Overview
  • The multiple-sellout mini-series Newsarama calls "a modern noir package that is not to be missed" and MTV "couldn't put down " Jon Moore is a mercenary spy on the run, protected only by Jake Ellis, a man invisible to everyone except Jon.
  • Collects Who Is Jake Ellis? #1-5.

 
Details
  • ISBN-13: 9781607064596
  • ISBN-10: 1607064596
  • Publisher: Image Comics
  • Publish Date: November 2011
  • Page Count: 136
  • Reading Level: Ages 13-16
  • Dimensions: 10.1 x 6.6 x 0.5 inches
  • Shipping Weight: 0.57 pounds


Related Categories

Books > Comics & Graphic Novels > General

 
Publishers Weekly Reviews

Publishers Weekly® Reviews

  • Reviewed in: Publishers Weekly, page .
  • Review Date: 2011-12-12
  • Reviewer: Staff
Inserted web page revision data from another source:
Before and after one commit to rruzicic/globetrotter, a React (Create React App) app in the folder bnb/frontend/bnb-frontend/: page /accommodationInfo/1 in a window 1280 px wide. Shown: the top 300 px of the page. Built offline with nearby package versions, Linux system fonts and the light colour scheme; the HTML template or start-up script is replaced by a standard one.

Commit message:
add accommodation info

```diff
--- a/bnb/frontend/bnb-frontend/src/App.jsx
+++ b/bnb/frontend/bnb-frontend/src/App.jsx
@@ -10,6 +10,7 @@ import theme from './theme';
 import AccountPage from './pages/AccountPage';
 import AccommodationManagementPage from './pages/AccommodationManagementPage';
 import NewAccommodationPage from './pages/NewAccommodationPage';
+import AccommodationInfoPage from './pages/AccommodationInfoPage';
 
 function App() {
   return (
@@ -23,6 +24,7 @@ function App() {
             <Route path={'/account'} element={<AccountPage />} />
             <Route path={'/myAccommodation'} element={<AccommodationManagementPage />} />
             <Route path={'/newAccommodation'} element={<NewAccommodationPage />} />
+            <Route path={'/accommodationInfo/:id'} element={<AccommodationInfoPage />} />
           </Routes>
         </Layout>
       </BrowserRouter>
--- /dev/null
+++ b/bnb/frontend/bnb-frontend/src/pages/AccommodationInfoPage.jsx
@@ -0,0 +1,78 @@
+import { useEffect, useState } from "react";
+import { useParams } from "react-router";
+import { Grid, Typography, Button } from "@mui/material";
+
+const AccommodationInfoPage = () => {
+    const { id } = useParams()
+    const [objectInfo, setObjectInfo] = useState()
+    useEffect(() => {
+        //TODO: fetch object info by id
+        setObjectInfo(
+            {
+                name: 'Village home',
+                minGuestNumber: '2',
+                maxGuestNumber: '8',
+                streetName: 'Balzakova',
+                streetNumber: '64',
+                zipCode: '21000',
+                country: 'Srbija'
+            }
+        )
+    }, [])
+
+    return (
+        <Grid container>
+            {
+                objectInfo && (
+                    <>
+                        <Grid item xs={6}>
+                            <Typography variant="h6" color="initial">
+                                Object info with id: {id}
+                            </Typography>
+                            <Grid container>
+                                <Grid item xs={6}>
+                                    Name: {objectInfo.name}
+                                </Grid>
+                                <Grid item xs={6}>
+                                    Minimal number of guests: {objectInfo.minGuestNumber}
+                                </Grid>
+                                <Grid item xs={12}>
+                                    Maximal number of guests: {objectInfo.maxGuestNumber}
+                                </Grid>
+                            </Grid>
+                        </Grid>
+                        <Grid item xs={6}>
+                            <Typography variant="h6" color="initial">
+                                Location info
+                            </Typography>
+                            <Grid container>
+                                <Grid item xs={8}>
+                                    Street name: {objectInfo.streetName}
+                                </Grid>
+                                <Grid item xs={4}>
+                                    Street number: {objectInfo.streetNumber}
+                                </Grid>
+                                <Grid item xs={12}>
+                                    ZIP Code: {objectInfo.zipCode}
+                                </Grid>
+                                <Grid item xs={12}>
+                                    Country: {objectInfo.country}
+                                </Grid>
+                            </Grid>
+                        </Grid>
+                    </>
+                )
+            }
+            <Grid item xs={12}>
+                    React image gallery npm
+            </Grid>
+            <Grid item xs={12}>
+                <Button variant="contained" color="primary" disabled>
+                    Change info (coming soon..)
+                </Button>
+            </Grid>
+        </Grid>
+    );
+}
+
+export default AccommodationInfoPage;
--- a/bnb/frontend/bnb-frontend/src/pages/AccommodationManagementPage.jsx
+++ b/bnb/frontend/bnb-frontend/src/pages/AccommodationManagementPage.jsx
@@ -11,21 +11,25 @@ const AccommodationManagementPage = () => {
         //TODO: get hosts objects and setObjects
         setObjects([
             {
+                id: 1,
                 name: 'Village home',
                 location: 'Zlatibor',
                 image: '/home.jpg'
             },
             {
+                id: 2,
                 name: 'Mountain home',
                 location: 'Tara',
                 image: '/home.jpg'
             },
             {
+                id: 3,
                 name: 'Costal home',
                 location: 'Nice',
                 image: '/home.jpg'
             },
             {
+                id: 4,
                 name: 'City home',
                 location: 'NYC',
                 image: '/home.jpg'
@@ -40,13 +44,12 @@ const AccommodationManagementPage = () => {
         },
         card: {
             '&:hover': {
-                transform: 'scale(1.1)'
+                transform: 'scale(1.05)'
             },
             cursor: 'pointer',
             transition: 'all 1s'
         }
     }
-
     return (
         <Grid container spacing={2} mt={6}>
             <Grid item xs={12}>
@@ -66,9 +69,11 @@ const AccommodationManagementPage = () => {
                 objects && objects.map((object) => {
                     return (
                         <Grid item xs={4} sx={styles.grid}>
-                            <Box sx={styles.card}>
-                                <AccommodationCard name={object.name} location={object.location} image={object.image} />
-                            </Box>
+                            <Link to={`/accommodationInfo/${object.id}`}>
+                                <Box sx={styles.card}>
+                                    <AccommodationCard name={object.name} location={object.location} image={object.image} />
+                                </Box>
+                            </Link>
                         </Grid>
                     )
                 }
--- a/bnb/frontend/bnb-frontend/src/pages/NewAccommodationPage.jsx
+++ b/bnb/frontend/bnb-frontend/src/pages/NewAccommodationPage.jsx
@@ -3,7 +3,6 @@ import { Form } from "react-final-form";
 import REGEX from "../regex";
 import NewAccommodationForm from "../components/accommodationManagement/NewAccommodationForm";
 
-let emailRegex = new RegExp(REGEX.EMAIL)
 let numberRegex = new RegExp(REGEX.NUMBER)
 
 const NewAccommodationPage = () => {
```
Edmonson and Zonjic ask a simple question: who is Jake Ellis? The answer is anything but simple. Finding the answer is the responsibility of a mercenary spy named Jon Moore, who must come to terms with Jake’s identity if he is to understand anything about himself. Ever since escaping the “Facility,” Jon has had Jake Ellis as an invisible asset. Literally. No one can see or hear Jake but Jon. In fact, Jon can’t be sure that Jake isn’t just an extension of his own unconscious. Jon gets into tight fixes, but Jake seems able to get him out of anything. In order to really know who Jake Ellis is, however, Jon will need to avoid a whole host of people who are after him and return to the Facility to get to the bottom of things. It would be easy to take a concept like this and turn it into something that comes off as mere contrivance, but Edmonson crosses Ludlum’s The Bourne Identity with Conrad’s The Secret Sharer and gives his story a darkness superbly captured in Zonjic’s artwork. The narrative moves quickly, but the action is never mindless. This all adds up to a story with real depth yet still a high-octane thriller. (Jan.)

 
BAM Customer Reviews